Regarding the award of indemnity benefits, the WCJ did not award benefits on the basis that there was a lack of medical evidence. The lower court stated that the medical opinion did not show Ms. Maxwell was temporarily and totally disabled, and unable to work. Here, the appellate court stated Ms. Maxwell was unable to establish whether she was disabled and entitled to disability benefits, since she did not have medical treatment other than one emergency room visit and a few doctor’s appointments. Penalizing Ms. Maxwell and not the employer who denied her the opportunity for treatment and prevented her from obtaining evidence to show her disability goes against the goals of Louisiana workers’ compensation laws. The laws serve to provide injured workers with prompt medical attention.

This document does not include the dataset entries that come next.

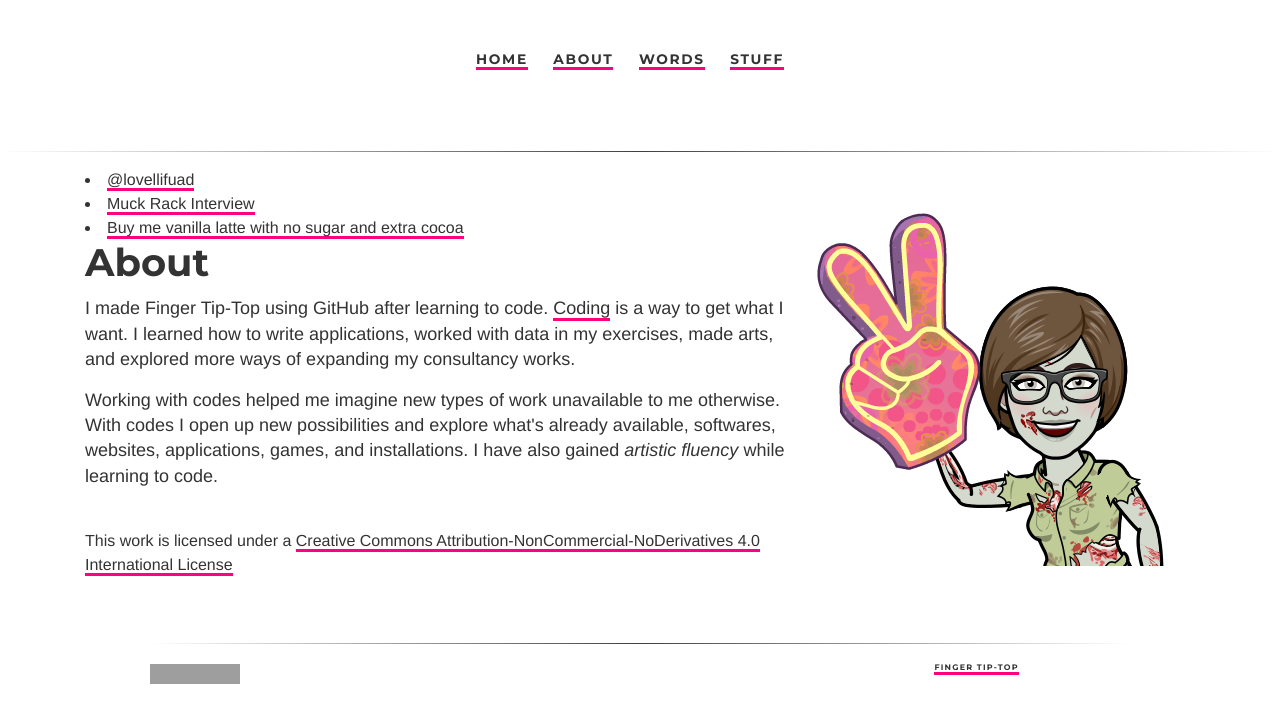
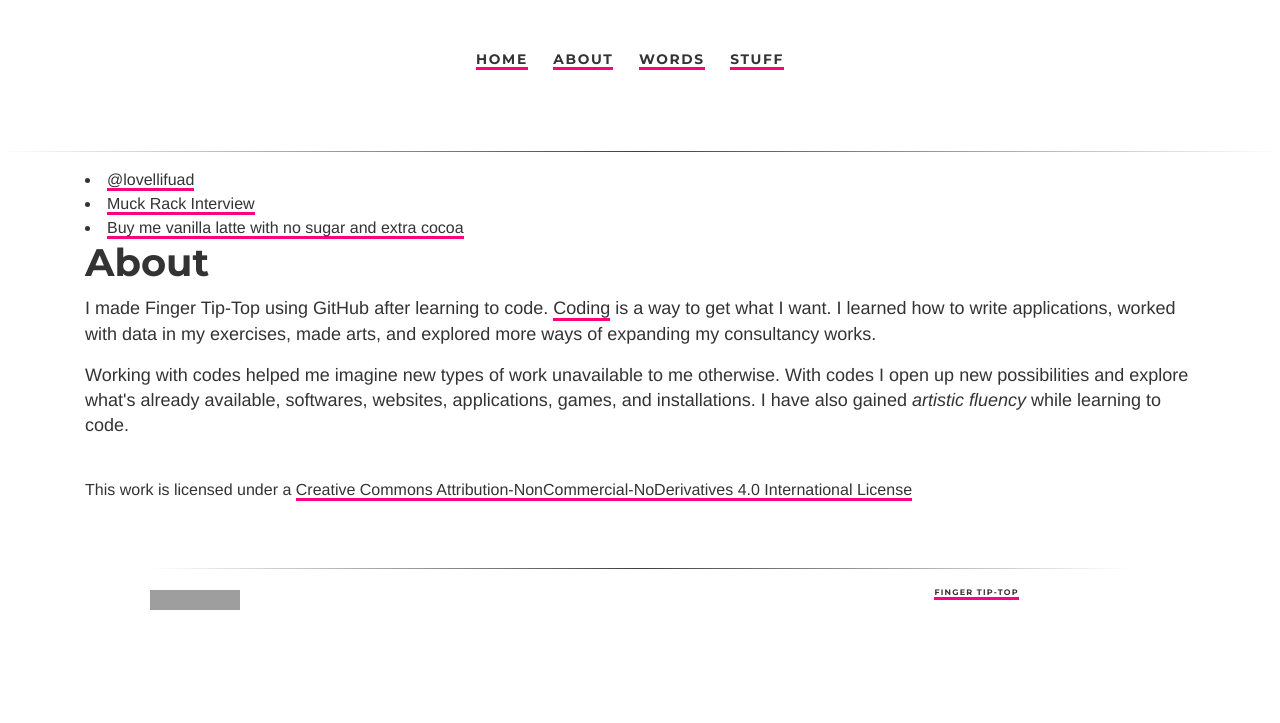
Before and after one commit to ariesti/ariesti.github.io, a Jekyll site: the page built from about/index.html, in a window 1280 px wide. Shown: the top 723 px of the page. Built offline with Jekyll 4.4.1, drawn with Linux system fonts in a browser that asks for light colours; grey boxes are pictures that could not be loaded.

Commit message:
Update index.html

```diff
--- a/about/index.html
+++ b/about/index.html
@@ -4,8 +4,6 @@ title: About Lovelli Fuad
 tagline: Coding is a way to get what I want
 description: Some details about Finger Tip-top and why it was created
 ---
-<img src="/assets/1-ftt.png" alt="Flowers in Chania" style="float:right" />
-
 <div class="about>
 <h2>Experience</h2>
 <p><strong>'02:</strong> Trained for assistant lecturer position, UI</p>
```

The power to remand a case for the introduction of additional evidence is used sparingly. A remand is appropriate if it would affect the outcome of the case. Here, the trial testimony demonstrated that Ms. Maxwell suffered severe damages from the assault in the hospital parking lot. If additional evidence were introduced, it would affect the outcome of the case and prevent a grave injustice. The court also stated that the WCJ could have held the record open for Ms. Maxwell to obtain the treatment and then continue the hearing. The court reversed the portion of the WCJ judgment that denied the temporary total disability benefits to Ms. Maxwell and remanded for evidence on the issue of her disability. The WCJ was affirmed in other respects.
At Lavis Law, our work injury lawyers protect the rights of Louisiana employees, helping them seek compensation for their claims. We provide a free consultation and can be reached by calling 866.558.9151.
More Blog Posts:
Louisiana Court Holds Injections Deemed Medically Necessary Under Medical Guidelines, Louisiana Job Injury Law Blog, October 7, 2015
Louisiana Appeals Court Affirms Injured Worker Performing Construction Work on Land is not a Maritime Employee under the Longshoreman & Harbor Workers’ Compensation Act, Louisiana Job Injury Law Blog, July 10, 2015